## PROBLEM DETAILS
In your answer, print every record exactly as it is written.

[EXTRACTED ENTRIES Boundary: Start]

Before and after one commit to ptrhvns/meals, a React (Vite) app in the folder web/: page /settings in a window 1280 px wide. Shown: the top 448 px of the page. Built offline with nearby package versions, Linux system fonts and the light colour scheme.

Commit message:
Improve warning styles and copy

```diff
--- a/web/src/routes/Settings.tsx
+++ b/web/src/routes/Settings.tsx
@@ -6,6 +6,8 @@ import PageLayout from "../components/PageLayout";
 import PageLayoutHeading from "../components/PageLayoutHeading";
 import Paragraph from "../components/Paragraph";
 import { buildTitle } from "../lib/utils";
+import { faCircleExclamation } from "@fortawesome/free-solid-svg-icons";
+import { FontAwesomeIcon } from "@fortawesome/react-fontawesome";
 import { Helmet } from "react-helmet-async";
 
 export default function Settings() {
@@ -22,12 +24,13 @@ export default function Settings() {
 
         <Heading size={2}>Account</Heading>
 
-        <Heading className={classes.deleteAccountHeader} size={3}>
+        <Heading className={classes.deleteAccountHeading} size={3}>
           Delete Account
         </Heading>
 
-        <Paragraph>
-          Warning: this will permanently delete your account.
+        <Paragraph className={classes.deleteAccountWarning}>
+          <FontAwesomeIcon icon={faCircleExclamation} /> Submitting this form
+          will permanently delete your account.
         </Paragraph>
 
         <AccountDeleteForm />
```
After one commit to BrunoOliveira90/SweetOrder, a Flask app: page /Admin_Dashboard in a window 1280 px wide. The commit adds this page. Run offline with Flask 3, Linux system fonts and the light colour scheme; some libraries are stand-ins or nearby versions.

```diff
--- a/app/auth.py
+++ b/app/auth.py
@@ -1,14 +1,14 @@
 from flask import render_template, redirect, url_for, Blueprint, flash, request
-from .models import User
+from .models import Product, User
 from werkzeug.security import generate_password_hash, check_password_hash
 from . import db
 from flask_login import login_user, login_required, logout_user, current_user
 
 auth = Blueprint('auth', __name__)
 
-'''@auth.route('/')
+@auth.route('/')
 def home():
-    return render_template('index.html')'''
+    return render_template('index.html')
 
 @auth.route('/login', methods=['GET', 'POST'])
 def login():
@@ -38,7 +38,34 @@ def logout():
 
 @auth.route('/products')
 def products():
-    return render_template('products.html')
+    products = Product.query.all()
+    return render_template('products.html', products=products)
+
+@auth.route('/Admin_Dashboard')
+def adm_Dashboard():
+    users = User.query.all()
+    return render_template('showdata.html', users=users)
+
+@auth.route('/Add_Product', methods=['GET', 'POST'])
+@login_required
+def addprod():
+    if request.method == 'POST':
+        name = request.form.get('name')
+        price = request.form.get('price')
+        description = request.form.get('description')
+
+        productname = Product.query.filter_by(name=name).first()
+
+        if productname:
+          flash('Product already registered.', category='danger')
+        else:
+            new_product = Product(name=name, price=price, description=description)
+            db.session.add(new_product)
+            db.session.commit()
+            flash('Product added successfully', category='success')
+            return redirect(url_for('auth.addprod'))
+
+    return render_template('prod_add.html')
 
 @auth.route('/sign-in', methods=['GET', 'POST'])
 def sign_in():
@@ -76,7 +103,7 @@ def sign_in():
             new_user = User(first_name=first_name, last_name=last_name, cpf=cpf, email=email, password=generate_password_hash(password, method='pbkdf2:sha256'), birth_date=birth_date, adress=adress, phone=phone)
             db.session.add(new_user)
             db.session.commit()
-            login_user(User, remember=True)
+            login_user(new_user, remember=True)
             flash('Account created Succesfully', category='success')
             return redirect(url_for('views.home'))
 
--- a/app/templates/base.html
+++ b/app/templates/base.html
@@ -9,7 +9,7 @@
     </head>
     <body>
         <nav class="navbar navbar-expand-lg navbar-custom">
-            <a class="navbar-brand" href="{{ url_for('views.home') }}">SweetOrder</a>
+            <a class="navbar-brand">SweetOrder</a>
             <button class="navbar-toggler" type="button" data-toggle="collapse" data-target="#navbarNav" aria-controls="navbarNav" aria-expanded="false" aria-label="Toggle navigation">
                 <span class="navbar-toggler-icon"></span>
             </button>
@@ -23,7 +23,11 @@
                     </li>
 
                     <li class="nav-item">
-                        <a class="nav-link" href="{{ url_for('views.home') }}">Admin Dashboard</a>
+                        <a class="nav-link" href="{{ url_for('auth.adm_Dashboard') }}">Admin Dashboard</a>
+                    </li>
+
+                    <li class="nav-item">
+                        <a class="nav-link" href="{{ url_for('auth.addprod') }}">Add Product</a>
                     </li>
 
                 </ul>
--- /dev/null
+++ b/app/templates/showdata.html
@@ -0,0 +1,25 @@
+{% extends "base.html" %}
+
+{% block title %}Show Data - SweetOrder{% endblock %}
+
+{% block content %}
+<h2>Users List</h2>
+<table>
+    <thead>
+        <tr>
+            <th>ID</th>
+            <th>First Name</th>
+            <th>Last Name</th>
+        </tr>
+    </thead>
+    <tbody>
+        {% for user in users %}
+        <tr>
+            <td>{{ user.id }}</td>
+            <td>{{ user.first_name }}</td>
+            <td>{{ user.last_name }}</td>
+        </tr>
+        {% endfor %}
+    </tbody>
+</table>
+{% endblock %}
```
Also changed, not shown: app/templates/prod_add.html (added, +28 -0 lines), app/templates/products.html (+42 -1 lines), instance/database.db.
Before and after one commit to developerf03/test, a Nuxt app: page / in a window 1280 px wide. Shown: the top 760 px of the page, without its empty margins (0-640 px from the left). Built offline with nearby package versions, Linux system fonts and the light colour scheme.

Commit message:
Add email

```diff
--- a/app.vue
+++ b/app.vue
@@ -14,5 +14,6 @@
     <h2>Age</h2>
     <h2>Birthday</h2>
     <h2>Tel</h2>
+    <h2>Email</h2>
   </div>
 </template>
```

[EXTRACTED ENTRIES Boundary: End]

## REPLY TO THE TASK
Before and after one commit to ptrhvns/meals, a React (Vite) app in the folder web/: page /settings in a window 1280 px wide. Shown: the top 448 px of the page. Built offline with nearby package versions, Linux system fonts and the light colour scheme.

Commit message:
Improve warning styles and copy

```diff
--- a/web/src/routes/Settings.tsx
+++ b/web/src/routes/Settings.tsx
@@ -6,6 +6,8 @@ import PageLayout from "../components/PageLayout";
 import PageLayoutHeading from "../components/PageLayoutHeading";
 import Paragraph from "../components/Paragraph";
 import { buildTitle } from "../lib/utils";
+import { faCircleExclamation } from "@fortawesome/free-solid-svg-icons";
+import { FontAwesomeIcon } from "@fortawesome/react-fontawesome";
 import { Helmet } from "react-helmet-async";
 
 export default function Settings() {
@@ -22,12 +24,13 @@ export default function Settings() {
 
         <Heading size={2}>Account</Heading>
 
-        <Heading className={classes.deleteAccountHeader} size={3}>
+        <Heading className={classes.deleteAccountHeading} size={3}>
           Delete Account
         </Heading>
 
-        <Paragraph>
-          Warning: this will permanently delete your account.
+        <Paragraph className={classes.deleteAccountWarning}>
+          <FontAwesomeIcon icon={faCircleExclamation} /> Submitting this form
+          will permanently delete your account.
         </Paragraph>
 
         <AccountDeleteForm />
```
After one commit to BrunoOliveira90/SweetOrder, a Flask app: page /Admin_Dashboard in a window 1280 px wide. The commit adds this page. Run offline with Flask 3, Linux system fonts and the light colour scheme; some libraries are stand-ins or nearby versions.

```diff
--- a/app/auth.py
+++ b/app/auth.py
@@ -1,14 +1,14 @@
 from flask import render_template, redirect, url_for, Blueprint, flash, request
-from .models import User
+from .models import Product, User
 from werkzeug.security import generate_password_hash, check_password_hash
 from . import db
 from flask_login import login_user, login_required, logout_user, current_user
 
 auth = Blueprint('auth', __name__)
 
-'''@auth.route('/')
+@auth.route('/')
 def home():
-    return render_template('index.html')'''
+    return render_template('index.html')
 
 @auth.route('/login', methods=['GET', 'POST'])
 def login():
@@ -38,7 +38,34 @@ def logout():
 
 @auth.route('/products')
 def products():
-    return render_template('products.html')
+    products = Product.query.all()
+    return render_template('products.html', products=products)
+
+@auth.route('/Admin_Dashboard')
+def adm_Dashboard():
+    users = User.query.all()
+    return render_template('showdata.html', users=users)
+
+@auth.route('/Add_Product', methods=['GET', 'POST'])
+@login_required
+def addprod():
+    if request.method == 'POST':
+        name = request.form.get('name')
+        price = request.form.get('price')
+        description = request.form.get('description')
+
+        productname = Product.query.filter_by(name=name).first()
+
+        if productname:
+          flash('Product already registered.', category='danger')
+        else:
+            new_product = Product(name=name, price=price, description=description)
+            db.session.add(new_product)
+            db.session.commit()
+            flash('Product added successfully', category='success')
+            return redirect(url_for('auth.addprod'))
+
+    return render_template('prod_add.html')
 
 @auth.route('/sign-in', methods=['GET', 'POST'])
 def sign_in():
@@ -76,7 +103,7 @@ def sign_in():
             new_user = User(first_name=first_name, last_name=last_name, cpf=cpf, email=email, password=generate_password_hash(password, method='pbkdf2:sha256'), birth_date=birth_date, adress=adress, phone=phone)
             db.session.add(new_user)
             db.session.commit()
-            login_user(User, remember=True)
+            login_user(new_user, remember=True)
             flash('Account created Succesfully', category='success')
             return redirect(url_for('views.home'))
 
--- a/app/templates/base.html
+++ b/app/templates/base.html
@@ -9,7 +9,7 @@
     </head>
     <body>
         <nav class="navbar navbar-expand-lg navbar-custom">
-            <a class="navbar-brand" href="{{ url_for('views.home') }}">SweetOrder</a>
+            <a class="navbar-brand">SweetOrder</a>
             <button class="navbar-toggler" type="button" data-toggle="collapse" data-target="#navbarNav" aria-controls="navbarNav" aria-expanded="false" aria-label="Toggle navigation">
                 <span class="navbar-toggler-icon"></span>
             </button>
@@ -23,7 +23,11 @@
                     </li>
 
                     <li class="nav-item">
-                        <a class="nav-link" href="{{ url_for('views.home') }}">Admin Dashboard</a>
+                        <a class="nav-link" href="{{ url_for('auth.adm_Dashboard') }}">Admin Dashboard</a>
+                    </li>
+
+                    <li class="nav-item">
+                        <a class="nav-link" href="{{ url_for('auth.addprod') }}">Add Product</a>
                     </li>
 
                 </ul>
--- /dev/null
+++ b/app/templates/showdata.html
@@ -0,0 +1,25 @@
+{% extends "base.html" %}
+
+{% block title %}Show Data - SweetOrder{% endblock %}
+
+{% block content %}
+<h2>Users List</h2>
+<table>
+    <thead>
+        <tr>
+            <th>ID</th>
+            <th>First Name</th>
+            <th>Last Name</th>
+        </tr>
+    </thead>
+    <tbody>
+        {% for user in users %}
+        <tr>
+            <td>{{ user.id }}</td>
+            <td>{{ user.first_name }}</td>
+            <td>{{ user.last_name }}</td>
+        </tr>
+        {% endfor %}
+    </tbody>
+</table>
+{% endblock %}
```
Also changed, not shown: app/templates/prod_add.html (added, +28 -0 lines), app/templates/products.html (+42 -1 lines), instance/database.db.
Before and after one commit to developerf03/test, a Nuxt app: page / in a window 1280 px wide. Shown: the top 760 px of the page, without its empty margins (0-640 px from the left). Built offline with nearby package versions, Linux system fonts and the light colour scheme.

Commit message:
Add email

```diff
--- a/app.vue
+++ b/app.vue
@@ -14,5 +14,6 @@
     <h2>Age</h2>
     <h2>Birthday</h2>
     <h2>Tel</h2>
+    <h2>Email</h2>
   </div>
 </template>
```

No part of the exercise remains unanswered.